DATA LISTING ::

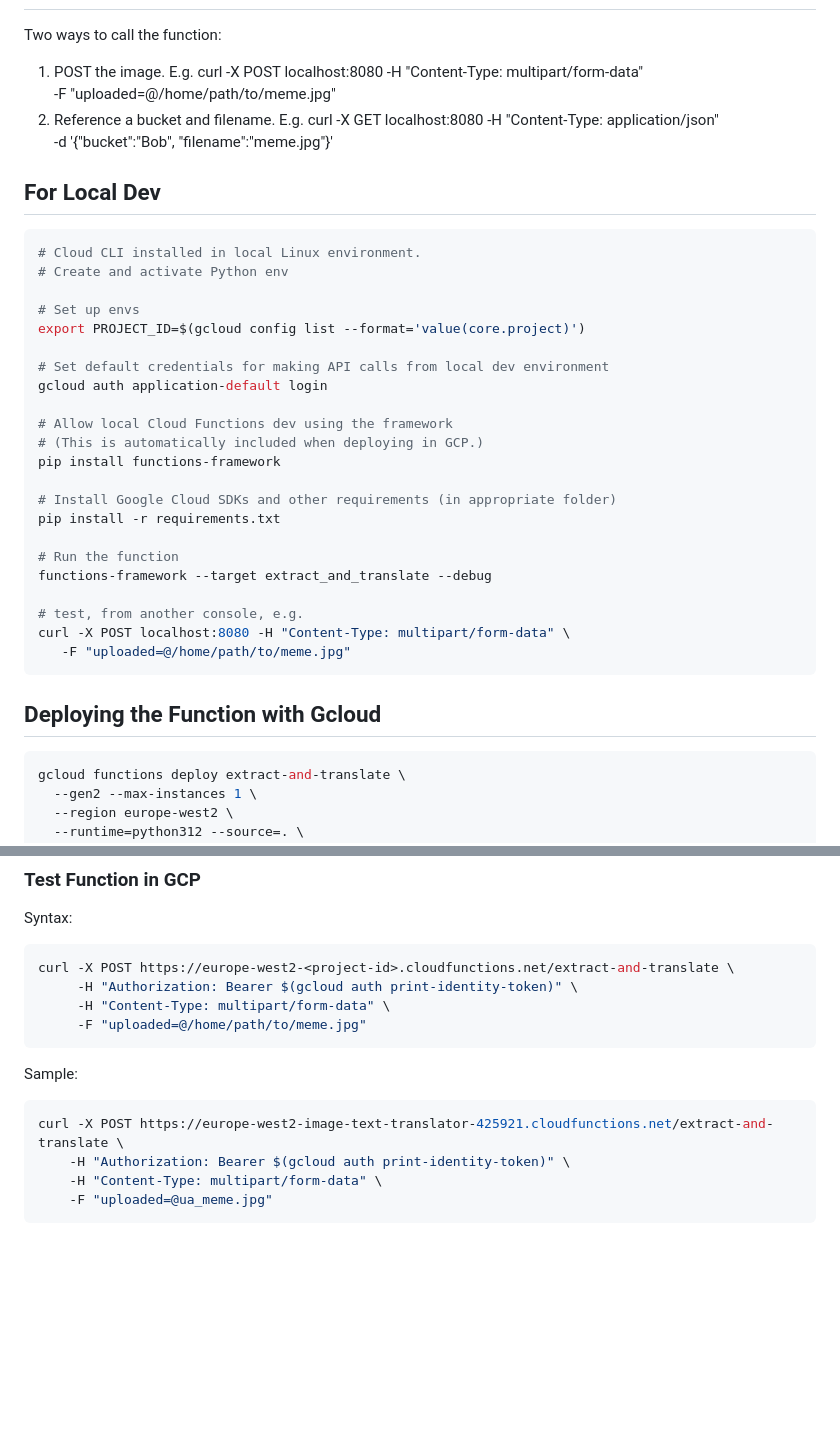
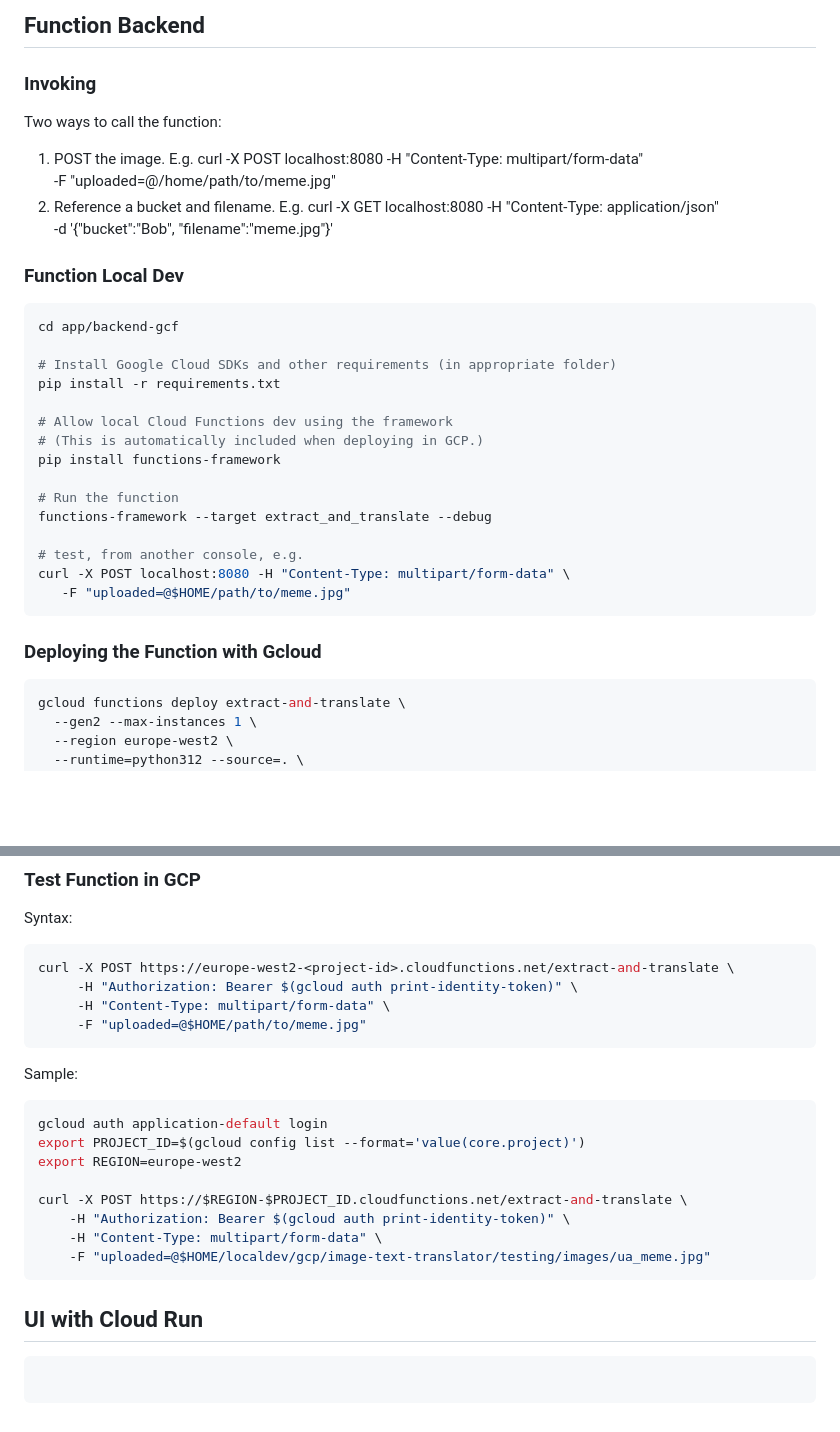
Before and after one commit to apsocarras/image-text-translator, a Markdown page: README.md, 2 parts joined by grey strips. Rendered like a GitHub page; blank space fills up the shorter version.

````diff
--- a/README.md
+++ b/README.md
@@ -30,3 +65,6 @@ The translated text is returned.
+## Function Backend
+
+### Invoking
 
 Two ways to call the function:
 
@@ -37,34 +75,27 @@ Two ways to call the function:
    curl -X GET localhost:8080 -H "Content-Type: application/json" \
      -d '{"bucket":"Bob", "filename":"meme.jpg"}'
 
-## For Local Dev
+### Function Local Dev
 
 ```bash
-# Cloud CLI installed in local Linux environment.
-# Create and activate Python env
+cd app/backend-gcf
 
-# Set up envs
-export PROJECT_ID=$(gcloud config list --format='value(core.project)')
-
-# Set default credentials for making API calls from local dev environment
-gcloud auth application-default login
+# Install Google Cloud SDKs and other requirements (in appropriate folder)
+pip install -r requirements.txt
 
 # Allow local Cloud Functions dev using the framework
 # (This is automatically included when deploying in GCP.)
 pip install functions-framework
-
-# Install Google Cloud SDKs and other requirements (in appropriate folder)
-pip install -r requirements.txt
 
 # Run the function
 functions-framework --target extract_and_translate --debug
 
 # test, from another console, e.g.
 curl -X POST localhost:8080 -H "Content-Type: multipart/form-data" \
-   -F "uploaded=@/home/path/to/meme.jpg"
+   -F "uploaded=@$HOME/path/to/meme.jpg"
 ```
 
-## Deploying the Function with Gcloud
+### Deploying the Function with Gcloud
 
 ```bash
 gcloud functions deploy extract-and-translate \
@@ -87,14 +118,23 @@ Syntax:
 curl -X POST https://europe-west2-<project-id>.cloudfunctions.net/extract-and-translate \
      -H "Authorization: Bearer $(gcloud auth print-identity-token)" \
      -H "Content-Type: multipart/form-data" \
-     -F "uploaded=@/home/path/to/meme.jpg"
+     -F "uploaded=@$HOME/path/to/meme.jpg"
 ```
 
 Sample:
 
 ```bash
-curl -X POST https://europe-west2-image-text-translator-425921.cloudfunctions.net/extract-and-translate \
+gcloud auth application-default login
+export PROJECT_ID=$(gcloud config list --format='value(core.project)')
+export REGION=europe-west2
+
+curl -X POST https://$REGION-$PROJECT_ID.cloudfunctions.net/extract-and-translate \
     -H "Authorization: Bearer $(gcloud auth print-identity-token)" \
     -H "Content-Type: multipart/form-data" \
-    -F "uploaded=@ua_meme.jpg"
+    -F "uploaded=@$HOME/localdev/gcp/image-text-translator/testing/images/ua_meme.jpg"
 ```
+
+## UI with Cloud Run
+
+```bash
+```
````
Also changed, not shown: other parts of README.md (+41 -6 lines), testing/testing.md (+8 -5 lines), docs/image-text-translator.png, 1 other file.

EXERCISE GOAL ::
Retype all the material word for word while skipping any picture it contains.

EXPECTED ANSWER ::
Before and after one commit to apsocarras/image-text-translator, a Markdown page: README.md, 2 parts joined by grey strips. Rendered like a GitHub page; blank space fills up the shorter version.

````diff
--- a/README.md
+++ b/README.md
@@ -30,3 +65,6 @@ The translated text is returned.
+## Function Backend
+
+### Invoking
 
 Two ways to call the function:
 
@@ -37,34 +75,27 @@ Two ways to call the function:
    curl -X GET localhost:8080 -H "Content-Type: application/json" \
      -d '{"bucket":"Bob", "filename":"meme.jpg"}'
 
-## For Local Dev
+### Function Local Dev
 
 ```bash
-# Cloud CLI installed in local Linux environment.
-# Create and activate Python env
+cd app/backend-gcf
 
-# Set up envs
-export PROJECT_ID=$(gcloud config list --format='value(core.project)')
-
-# Set default credentials for making API calls from local dev environment
-gcloud auth application-default login
+# Install Google Cloud SDKs and other requirements (in appropriate folder)
+pip install -r requirements.txt
 
 # Allow local Cloud Functions dev using the framework
 # (This is automatically included when deploying in GCP.)
 pip install functions-framework
-
-# Install Google Cloud SDKs and other requirements (in appropriate folder)
-pip install -r requirements.txt
 
 # Run the function
 functions-framework --target extract_and_translate --debug
 
 # test, from another console, e.g.
 curl -X POST localhost:8080 -H "Content-Type: multipart/form-data" \
-   -F "uploaded=@/home/path/to/meme.jpg"
+   -F "uploaded=@$HOME/path/to/meme.jpg"
 ```
 
-## Deploying the Function with Gcloud
+### Deploying the Function with Gcloud
 
 ```bash
 gcloud functions deploy extract-and-translate \
@@ -87,14 +118,23 @@ Syntax:
 curl -X POST https://europe-west2-<project-id>.cloudfunctions.net/extract-and-translate \
      -H "Authorization: Bearer $(gcloud auth print-identity-token)" \
      -H "Content-Type: multipart/form-data" \
-     -F "uploaded=@/home/path/to/meme.jpg"
+     -F "uploaded=@$HOME/path/to/meme.jpg"
 ```
 
 Sample:
 
 ```bash
-curl -X POST https://europe-west2-image-text-translator-425921.cloudfunctions.net/extract-and-translate \
+gcloud auth application-default login
+export PROJECT_ID=$(gcloud config list --format='value(core.project)')
+export REGION=europe-west2
+
+curl -X POST https://$REGION-$PROJECT_ID.cloudfunctions.net/extract-and-translate \
     -H "Authorization: Bearer $(gcloud auth print-identity-token)" \
     -H "Content-Type: multipart/form-data" \
-    -F "uploaded=@ua_meme.jpg"
+    -F "uploaded=@$HOME/localdev/gcp/image-text-translator/testing/images/ua_meme.jpg"
 ```
+
+## UI with Cloud Run
+
+```bash
+```
````
Also changed, not shown: other parts of README.md (+41 -6 lines), testing/testing.md (+8 -5 lines), docs/image-text-translator.png, 1 other file.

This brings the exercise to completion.